Cutler described an operation awash in mysterious cash.
He said he was once instructed by the company to bill Adidas International in Amsterdam for $30,000, without being told what the money was for, then told five days later to do the same thing again.
He testified he would send shoes and apparel to prospects as young as 11 to 14 years old in what the company called “product seeding.” He said the goal was to make inroads with elite high school talent that might someday wear Adidas brands in the NBA.
To bring Maryland high school prospect Immanuel Quickley into the Adidas fold, for example, Cutler said he sent Adidas products to Quickly and his family.
But he signed with the University of Kentucky, a Nike school and now wears Nike shoes as a budding star for the New York Knicks.
Immanuel Quickley shoots during the Kentucky game against Auburn on Feb. 29, 2020.
Williamson signed with Duke, a Nike school, and signed a shoe deal with Nike after he was chosen first in the 2019 NBA draft by the New Orleans Pelicans.
Cutler also acknowledged he paid for airfare for Duke star Frank Jackson to fly back to his home in Utah for fall break and for Jackson’s girlfriend to fly to visit him at the campus in Durham, North Carolina.

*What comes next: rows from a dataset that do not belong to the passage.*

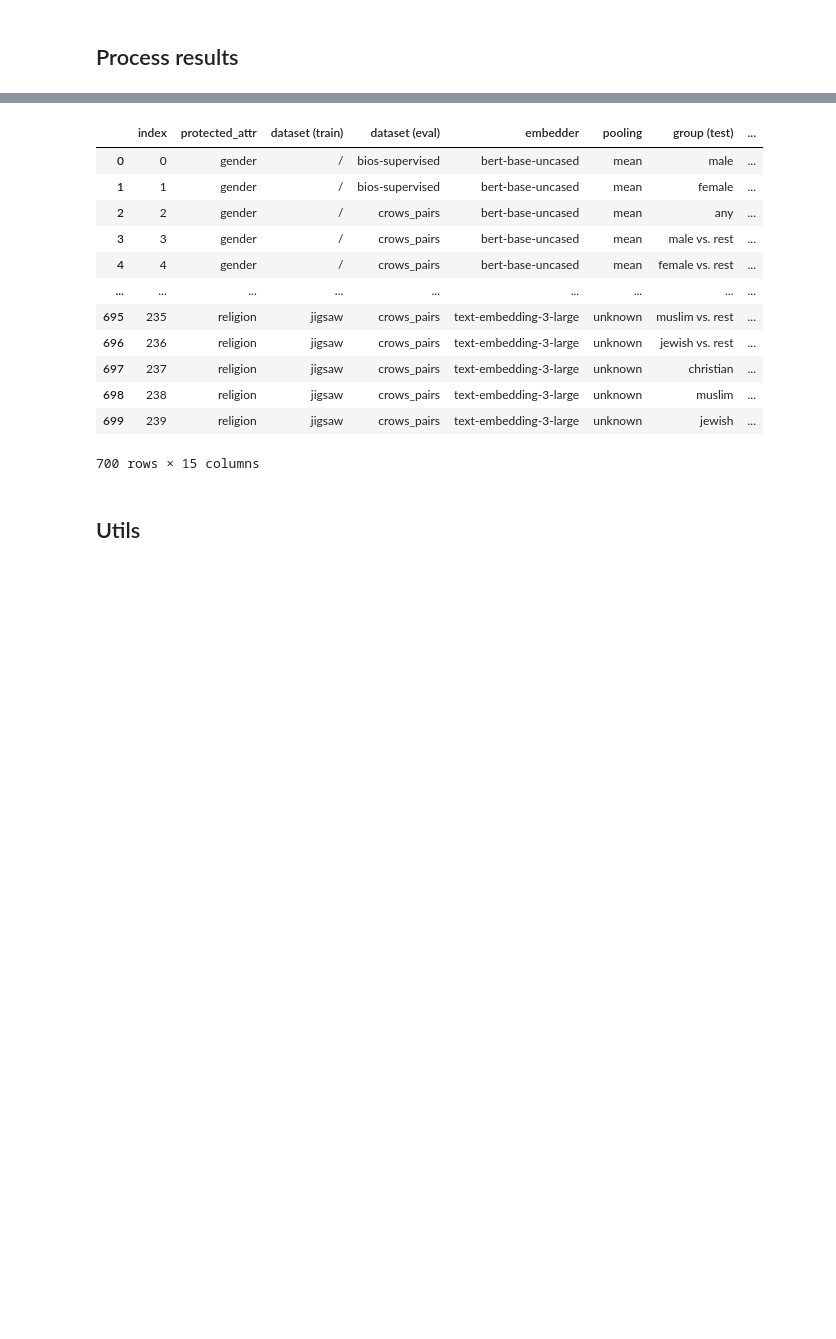
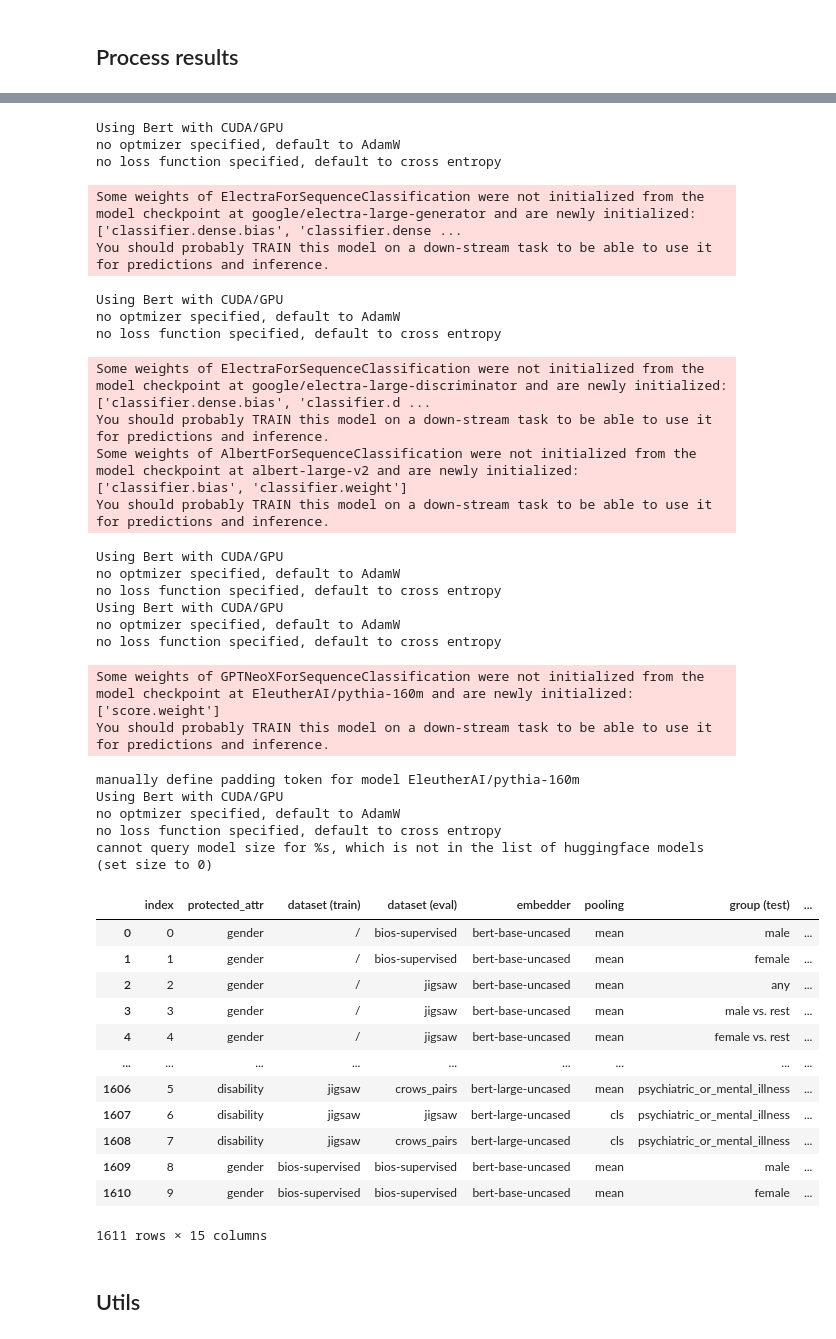
Before and after one commit to HammerLabML/PreSeCoLM, a Jupyter notebook: experiments/protected_feature_eval.ipynb, the cells around one changed output, grey strips where cells are left out. Cells and saved outputs as stored; diff of their text form; code cells hidden in the pictures; blank space fills up the shorter version.

```diff
--- a/experiments/protected_feature_eval.ipynb
+++ b/experiments/protected_feature_eval.ipynb
@@ -30,5 +24,5 @@ To enable the following instructions: AVX2 AVX512F AVX512_VNNI FMA, in other ope
 # %%
-CONFIG_FILE = 'configs/minimal/experiment_config.json'
+CONFIG_FILE = 'configs/new/experiment_config.json'
 EMB_SIZE_LOOKUP = {'text-embedding-3-small': 1536,
                    'text-embedding-3-large': 3072,
                    'google/electra-base-generator': 256,
@@ -123,6 +115,13 @@ res_all = res_all.reset_index()
 # fill empty pooling cells (openai models)
 res_all.loc[:,'pooling'] = res_all.loc[:,'pooling'].fillna('unknown')
 # %%
+def get_pretrained_model(model_name, n_classes, batch_size=1, pooling='mean', multi_label=False):
+    if multi_label:
+        lm = BertHuggingface(n_classes, model_name=model_name, batch_size=batch_size, pooling=pooling, loss_function=torch.nn.BCEWithLogitsLoss)
+    else:
+        lm = BertHuggingface(n_classes, model_name=model_name, batch_size=batch_size, pooling=pooling)
+    return lm
+
 def get_model_architecture(model_name):
     if type(model_name) != str:
         return model_name
@@ -167,16 +174,41 @@ res_all
+Using Bert with CUDA/GPU
+no optmizer specified, default to AdamW
+no loss function specified, default to cross entropy
+Some weights of ElectraForSequenceClassification were not initialized from the model checkpoint at google/electra-large-generator and are newly initialized: ['classifier.dense.bias', 'classifier.dense ...
+You should probably TRAIN this model on a down-stream task to be able to use it for predictions and inference.
+Using Bert with CUDA/GPU
+no optmizer specified, default to AdamW
+no loss function specified, default to cross entropy
+Some weights of ElectraForSequenceClassification were not initialized from the model checkpoint at google/electra-large-discriminator and are newly initialized: ['classifier.dense.bias', 'classifier.d ...
+You should probably TRAIN this model on a down-stream task to be able to use it for predictions and inference.
+Some weights of AlbertForSequenceClassification were not initialized from the model checkpoint at albert-large-v2 and are newly initialized: ['classifier.bias', 'classifier.weight']
+You should probably TRAIN this model on a down-stream task to be able to use it for predictions and inference.
+Using Bert with CUDA/GPU
+no optmizer specified, default to AdamW
+no loss function specified, default to cross entropy
+Using Bert with CUDA/GPU
+no optmizer specified, default to AdamW
+no loss function specified, default to cross entropy
+Some weights of GPTNeoXForSequenceClassification were not initialized from the model checkpoint at EleutherAI/pythia-160m and are newly initialized: ['score.weight']
+You should probably TRAIN this model on a down-stream task to be able to use it for predictions and inference.
+manually define padding token for model EleutherAI/pythia-160m
+Using Bert with CUDA/GPU
+no optmizer specified, default to AdamW
+no loss function specified, default to cross entropy
+cannot query model size for %s, which is not in the list of huggingface models (set size to 0)
 |  | index | protected_attr | dataset (train) | dataset (eval) | embedder | pooling | group (test) | ... |
 | 0 | 0 | gender | / | bios-supervised | bert-base-uncased | mean | male | ... |
 | 1 | 1 | gender | / | bios-supervised | bert-base-uncased | mean | female | ... |
-| 2 | 2 | gender | / | crows_pairs | bert-base-uncased | mean | any | ... |
-| 3 | 3 | gender | / | crows_pairs | bert-base-uncased | mean | male vs. rest | ... |
-| 4 | 4 | gender | / | crows_pairs | bert-base-uncased | mean | female vs. rest | ... |
+| 2 | 2 | gender | / | jigsaw | bert-base-uncased | mean | any | ... |
+| 3 | 3 | gender | / | jigsaw | bert-base-uncased | mean | male vs. rest | ... |
+| 4 | 4 | gender | / | jigsaw | bert-base-uncased | mean | female vs. rest | ... |
 | ... | ... | ... | ... | ... | ... | ... | ... | ... |
-| 695 | 235 | religion | jigsaw | crows_pairs | text-embedding-3-large | unknown | muslim vs. rest | ... |
-| 696 | 236 | religion | jigsaw | crows_pairs | text-embedding-3-large | unknown | jewish vs. rest | ... |
-| 697 | 237 | religion | jigsaw | crows_pairs | text-embedding-3-large | unknown | christian | ... |
-| 698 | 238 | religion | jigsaw | crows_pairs | text-embedding-3-large | unknown | muslim | ... |
-| 699 | 239 | religion | jigsaw | crows_pairs | text-embedding-3-large | unknown | jewish | ... |
+| 1606 | 5 | disability | jigsaw | crows_pairs | bert-large-uncased | mean | psychiatric_or_mental_illness | ... |
+| 1607 | 6 | disability | jigsaw | jigsaw | bert-large-uncased | cls | psychiatric_or_mental_illness | ... |
+| 1608 | 7 | disability | jigsaw | crows_pairs | bert-large-uncased | cls | psychiatric_or_mental_illness | ... |
+| 1609 | 8 | gender | bios-supervised | bios-supervised | bert-base-uncased | mean | male | ... |
+| 1610 | 9 | gender | bios-supervised | bios-supervised | bert-base-uncased | mean | female | ... |
-700 rows × 15 columns
+1611 rows × 15 columns
 # %%
 # from a western-centric perspective (leaving white,male,christian as non-marginalized groups)
 marginalized_groups = ['F', 'female', 'asian', 'black', 'latino', 'buddhist', 'hindu', 'jewish', 'muslim', 'mental_disability_illness', 'psychiatric_or_mental_illness']
```
Also changed, not shown: parts of 11 cells of this notebook, 11 other files.
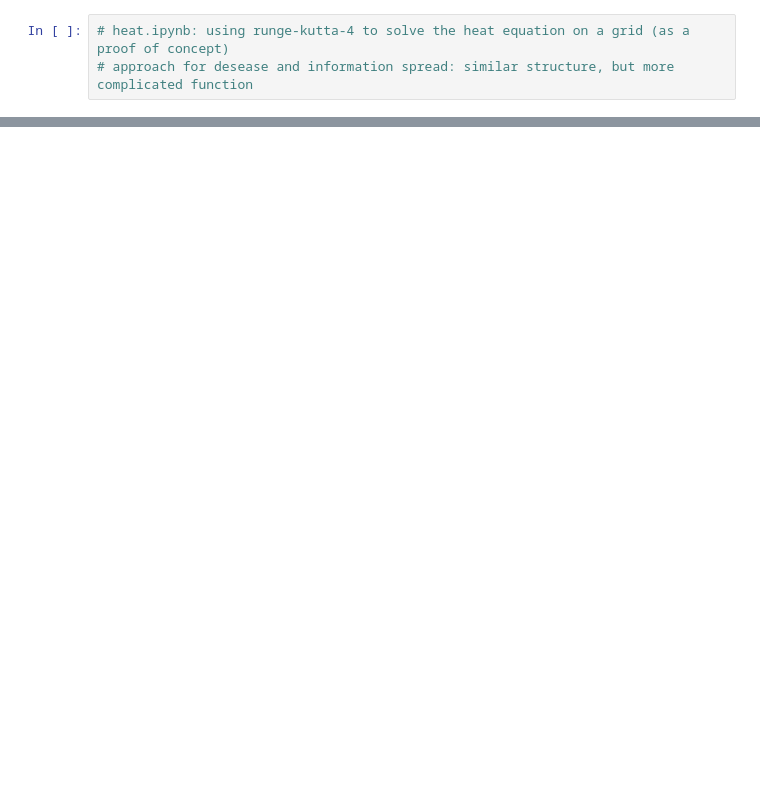
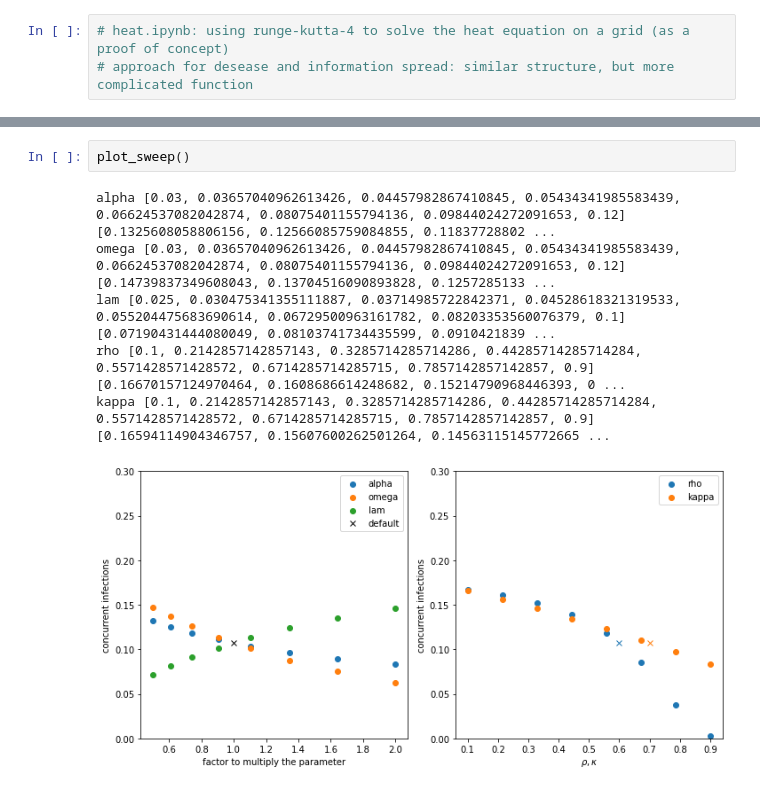
Before and after one commit to Mela/Information-Travel-and-Pandemics, a Jupyter notebook: main.ipynb, the cells around one changed output, grey strips where cells are left out. Cells and saved outputs as stored; diff of their text form; blank space fills up the shorter version.

```diff
--- a/main.ipynb
+++ b/main.ipynb
@@ -102,4 +155,13 @@ run_sensitivity_sweep(infection_params, awareness_params, awareness_params_varia
 done
+# %%
+plot_sweep()
+# %% [output]
+alpha [0.03, 0.03657040962613426, 0.04457982867410845, 0.05434341985583439, 0.06624537082042874, 0.08075401155794136, 0.09844024272091653, 0.12] [0.1325608058806156, 0.12566085759084855, 0.11837728802 ...
+omega [0.03, 0.03657040962613426, 0.04457982867410845, 0.05434341985583439, 0.06624537082042874, 0.08075401155794136, 0.09844024272091653, 0.12] [0.14739837349608043, 0.13704516090893828, 0.1257285133 ...
+lam [0.025, 0.030475341355111887, 0.03714985722842371, 0.04528618321319533, 0.055204475683690614, 0.06729500963161782, 0.08203353560076379, 0.1] [0.07190431444080049, 0.08103741734435599, 0.0910421839 ...
+rho [0.1, 0.2142857142857143, 0.3285714285714286, 0.44285714285714284, 0.5571428571428572, 0.6714285714285715, 0.7857142857142857, 0.9] [0.16670157124970464, 0.1608686614248682, 0.15214790968446393, 0 ...
+kappa [0.1, 0.2142857142857143, 0.3285714285714286, 0.44285714285714284, 0.5571428571428572, 0.6714285714285715, 0.7857142857142857, 0.9] [0.16594114904346757, 0.15607600262501264, 0.14563115145772665 ...
+[figure, added]
 # %% [markdown]
 <a style='text-decoration:none;line-height:16px;display:flex;color:#5B5B62;padding:10px;justify-content:end;' href='https://deepnote.com?utm_source=created-in-deepnote-cell&projectId=ac0f8ce2-3132-47be-a4d1-6216636e93ff' target="_blank">
 <img alt='Created in deepnote.com' style='display:inline;max-height:16px;margin:0px;margin-right:7.5px;' src='embedded-picture-1' > </img>
```
Also changed, not shown: parts of 15 cells of this notebook, 9 other files.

In a text message, Jackson, who had been highly recruited before he signed with the Blue Devils in 2015, asked, “Can Adidas pay for my flight? LOL.”
Cutler said he paid for the flights himself because he considered Jackson “a good friend.” Jackson also left Duke after one year and now plays for the Detroit Pistons.
He did not immediately respond to a message left with the club.
Cutler also testified he bought a high school graduation present — a Key West cruise — for 6-foot-9 power forward Dewan Huell, who in 2016 chose Miami, an Adidas school, over five other major college offers.
Cutler said he made the gift because Huell’s mother had been evicted and was in dire financial straits.
Huell, who later changed his last name to Hernandez in her honor, was the 59th pick in the 2019 NBA draft and signed with Toronto but most recently played for the Rio Grande Valley Vipers of the NBA G League.